Sometimes, he creates with a musical soundtrack in the background, “but silence is good, too,” Hudson said.
His finished piece was a regional winner of the Scholastic Art and Writing Awards, and then it won Hudson a nationwide American Visions Award.
On May 31, he and his family had seats in Carnegie Hall with other winners and their families. He officially joined the company of past winners Truman Capote (1932), Richard Avedon (1941), Andy Warhol (ca. 1945), Sylvia Plath (1947) and Robert Redford (1954).
It was the 90th anniversary of the Scholastic Art and Writing Awards, which were founded to give young artists and writers the type of recognition often reserved for athletes.
“The Empire State Building was lit gold in honor of the Scholastic Awards,” Hudson said. “We went by at night. It’s usually red, white and blue, but it was gold.

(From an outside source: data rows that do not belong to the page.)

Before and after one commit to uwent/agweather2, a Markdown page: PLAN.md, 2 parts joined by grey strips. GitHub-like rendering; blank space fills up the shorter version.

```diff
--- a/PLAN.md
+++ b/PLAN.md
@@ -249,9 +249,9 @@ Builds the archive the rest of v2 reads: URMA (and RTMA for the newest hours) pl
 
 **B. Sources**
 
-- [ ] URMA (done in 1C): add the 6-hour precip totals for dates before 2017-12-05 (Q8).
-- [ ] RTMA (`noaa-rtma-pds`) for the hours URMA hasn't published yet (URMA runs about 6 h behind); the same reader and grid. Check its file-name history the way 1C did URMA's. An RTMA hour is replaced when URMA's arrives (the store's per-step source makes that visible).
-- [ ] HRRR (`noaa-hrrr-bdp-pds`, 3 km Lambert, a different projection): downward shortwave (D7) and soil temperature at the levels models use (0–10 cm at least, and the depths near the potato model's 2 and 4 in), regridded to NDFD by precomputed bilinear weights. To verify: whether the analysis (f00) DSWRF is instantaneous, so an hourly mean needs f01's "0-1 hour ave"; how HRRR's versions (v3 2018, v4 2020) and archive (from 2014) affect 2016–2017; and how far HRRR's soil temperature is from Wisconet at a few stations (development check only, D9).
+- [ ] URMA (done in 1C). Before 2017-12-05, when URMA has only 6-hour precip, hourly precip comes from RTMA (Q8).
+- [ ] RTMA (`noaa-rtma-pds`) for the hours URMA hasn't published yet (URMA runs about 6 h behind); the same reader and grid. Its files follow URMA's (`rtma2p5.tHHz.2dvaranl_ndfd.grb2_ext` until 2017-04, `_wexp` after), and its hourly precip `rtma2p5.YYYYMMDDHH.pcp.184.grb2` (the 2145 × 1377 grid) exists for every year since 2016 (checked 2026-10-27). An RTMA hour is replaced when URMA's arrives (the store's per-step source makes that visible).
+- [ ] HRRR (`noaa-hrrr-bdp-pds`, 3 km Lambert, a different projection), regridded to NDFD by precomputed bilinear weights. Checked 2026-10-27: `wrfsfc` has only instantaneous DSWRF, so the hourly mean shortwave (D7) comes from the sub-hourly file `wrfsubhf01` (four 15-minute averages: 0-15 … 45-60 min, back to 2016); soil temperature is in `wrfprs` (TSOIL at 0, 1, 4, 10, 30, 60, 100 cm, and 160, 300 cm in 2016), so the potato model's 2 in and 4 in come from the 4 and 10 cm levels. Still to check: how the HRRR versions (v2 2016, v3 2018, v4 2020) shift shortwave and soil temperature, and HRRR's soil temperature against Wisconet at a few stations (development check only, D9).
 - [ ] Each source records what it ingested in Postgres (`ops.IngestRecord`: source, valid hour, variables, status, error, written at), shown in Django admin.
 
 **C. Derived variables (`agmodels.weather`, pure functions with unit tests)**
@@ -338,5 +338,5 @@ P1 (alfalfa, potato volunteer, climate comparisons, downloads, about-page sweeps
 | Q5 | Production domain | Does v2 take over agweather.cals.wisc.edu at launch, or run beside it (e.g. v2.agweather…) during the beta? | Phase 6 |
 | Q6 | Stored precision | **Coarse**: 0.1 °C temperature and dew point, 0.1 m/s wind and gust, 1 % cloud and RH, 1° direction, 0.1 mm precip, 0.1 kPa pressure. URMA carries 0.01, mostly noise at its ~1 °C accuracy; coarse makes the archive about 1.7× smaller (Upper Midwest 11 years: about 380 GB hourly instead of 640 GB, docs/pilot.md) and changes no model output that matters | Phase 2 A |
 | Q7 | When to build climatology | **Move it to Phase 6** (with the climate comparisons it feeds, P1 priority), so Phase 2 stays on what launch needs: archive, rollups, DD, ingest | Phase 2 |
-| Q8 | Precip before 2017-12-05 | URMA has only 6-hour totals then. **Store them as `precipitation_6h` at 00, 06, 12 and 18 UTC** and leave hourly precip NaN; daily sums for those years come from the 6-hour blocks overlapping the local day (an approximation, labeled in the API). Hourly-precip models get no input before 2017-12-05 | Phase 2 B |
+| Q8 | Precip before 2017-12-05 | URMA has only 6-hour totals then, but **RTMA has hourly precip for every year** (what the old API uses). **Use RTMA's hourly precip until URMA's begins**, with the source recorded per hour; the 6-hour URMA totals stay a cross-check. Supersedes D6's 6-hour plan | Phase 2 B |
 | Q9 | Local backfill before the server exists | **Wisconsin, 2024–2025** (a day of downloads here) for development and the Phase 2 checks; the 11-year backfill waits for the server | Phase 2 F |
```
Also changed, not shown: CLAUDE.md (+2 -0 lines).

That was cool.”
“Rasta Dreams” was on display at the Pratt Manhattan Gallery, so art lovers could get up-close views of his achievement.
“It was exciting to see it there with all the other art,” he said.
He also was impressed with the public art and graffiti he saw around the Big Apple.
“It’s definitely overwhelming in the city. I loved it, but it was a little too concrete,” said Hudson, adding that he gets most of his ideas for art projects when he’s outside enjoying nature.
Hudson’s road to New York and the Scholastic Art and Writing Awards began years ago, when he developed a child’s affinity for drawing that grew into a full-blown talent with encouragement from his parents and teachers.
There’s little doubt art will be part of his life as he moves forward, though the details are still in flux. He has a variety of colleges and careers to consider.
“Figuring out who I am as an artist, I’m still working it out, which is normal for a high school student,” Hudson said. “I’m just figuring out my niche in the art world.”